Problem description:
Copy out all lines of the records in which the word "Ingest" appears.

=======

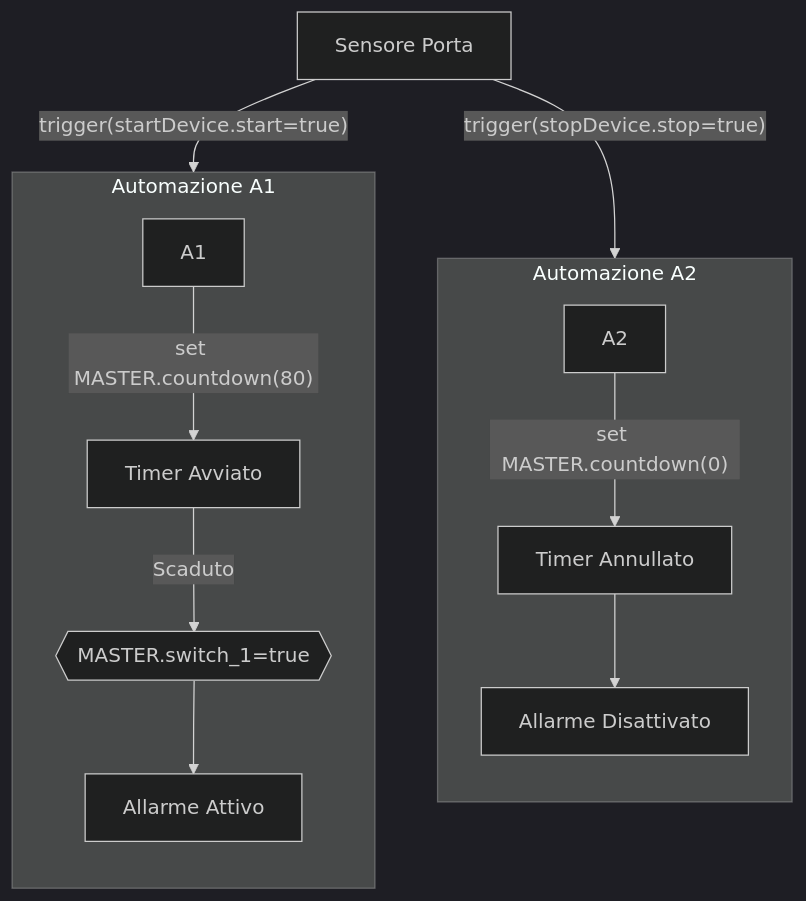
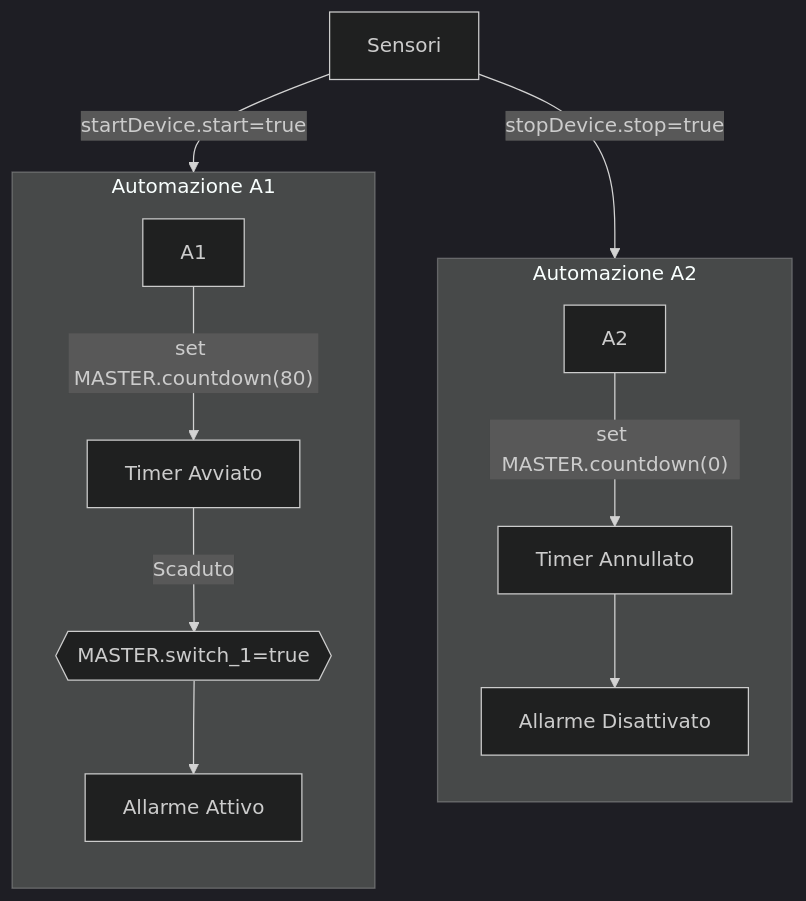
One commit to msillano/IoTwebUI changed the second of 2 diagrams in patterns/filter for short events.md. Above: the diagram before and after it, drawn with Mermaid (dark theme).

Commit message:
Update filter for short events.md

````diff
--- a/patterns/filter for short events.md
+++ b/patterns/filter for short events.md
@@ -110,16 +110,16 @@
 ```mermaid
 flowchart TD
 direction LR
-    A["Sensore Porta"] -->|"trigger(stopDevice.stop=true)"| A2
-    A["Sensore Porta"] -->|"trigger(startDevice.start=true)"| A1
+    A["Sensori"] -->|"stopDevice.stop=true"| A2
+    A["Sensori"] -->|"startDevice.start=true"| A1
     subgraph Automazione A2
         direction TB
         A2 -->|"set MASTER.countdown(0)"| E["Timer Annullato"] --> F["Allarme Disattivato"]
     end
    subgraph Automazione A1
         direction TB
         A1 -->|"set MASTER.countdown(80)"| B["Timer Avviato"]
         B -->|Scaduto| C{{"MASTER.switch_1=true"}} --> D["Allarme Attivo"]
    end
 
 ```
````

=======

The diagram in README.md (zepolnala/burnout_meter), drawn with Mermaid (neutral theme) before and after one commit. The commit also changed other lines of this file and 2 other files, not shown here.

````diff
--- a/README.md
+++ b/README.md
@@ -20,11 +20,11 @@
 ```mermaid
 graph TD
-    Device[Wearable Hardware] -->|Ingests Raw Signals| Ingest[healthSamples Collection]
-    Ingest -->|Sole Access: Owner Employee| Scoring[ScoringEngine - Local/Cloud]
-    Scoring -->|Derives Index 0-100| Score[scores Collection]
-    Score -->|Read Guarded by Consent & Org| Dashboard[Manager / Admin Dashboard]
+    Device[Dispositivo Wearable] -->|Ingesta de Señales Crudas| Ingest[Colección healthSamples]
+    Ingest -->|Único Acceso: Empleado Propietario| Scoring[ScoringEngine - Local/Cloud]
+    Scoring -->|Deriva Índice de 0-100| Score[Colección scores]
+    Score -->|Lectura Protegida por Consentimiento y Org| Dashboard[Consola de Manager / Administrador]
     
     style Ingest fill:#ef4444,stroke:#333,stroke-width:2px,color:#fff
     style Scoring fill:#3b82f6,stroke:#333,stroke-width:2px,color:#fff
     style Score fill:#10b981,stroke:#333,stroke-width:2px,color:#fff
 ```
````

=======

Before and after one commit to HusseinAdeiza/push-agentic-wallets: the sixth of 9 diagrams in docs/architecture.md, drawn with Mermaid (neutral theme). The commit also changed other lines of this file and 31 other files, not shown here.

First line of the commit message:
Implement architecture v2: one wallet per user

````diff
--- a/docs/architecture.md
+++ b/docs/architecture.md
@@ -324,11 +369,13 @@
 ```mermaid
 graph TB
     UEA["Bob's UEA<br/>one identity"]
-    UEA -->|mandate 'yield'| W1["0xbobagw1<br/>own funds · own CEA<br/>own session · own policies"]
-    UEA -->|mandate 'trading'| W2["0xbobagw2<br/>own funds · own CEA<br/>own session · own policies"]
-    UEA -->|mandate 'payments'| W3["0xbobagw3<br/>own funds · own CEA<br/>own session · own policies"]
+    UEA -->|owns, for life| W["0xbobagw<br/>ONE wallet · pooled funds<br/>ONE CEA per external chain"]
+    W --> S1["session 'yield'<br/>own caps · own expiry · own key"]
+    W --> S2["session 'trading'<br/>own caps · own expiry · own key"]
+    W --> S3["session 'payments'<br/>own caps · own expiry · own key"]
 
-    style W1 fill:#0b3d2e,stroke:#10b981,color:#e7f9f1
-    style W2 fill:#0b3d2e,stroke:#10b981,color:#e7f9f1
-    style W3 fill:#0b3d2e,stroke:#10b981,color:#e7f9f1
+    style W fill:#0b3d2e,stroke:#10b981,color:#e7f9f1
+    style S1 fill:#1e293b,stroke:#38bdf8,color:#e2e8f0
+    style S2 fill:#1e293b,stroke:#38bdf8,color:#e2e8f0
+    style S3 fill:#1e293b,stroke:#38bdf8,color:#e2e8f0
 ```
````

=======

Answer for this exercise:
-    Device[Wearable Hardware] -->|Ingests Raw Signals| Ingest[healthSamples Collection]
-    Ingest -->|Sole Access: Owner Employee| Scoring[ScoringEngine - Local/Cloud]
+    Device[Dispositivo Wearable] -->|Ingesta de Señales Crudas| Ingest[Colección healthSamples]
+    Ingest -->|Único Acceso: Empleado Propietario| Scoring[ScoringEngine - Local/Cloud]
     style Ingest fill:#ef4444,stroke:#333,stroke-width:2px,color:#fff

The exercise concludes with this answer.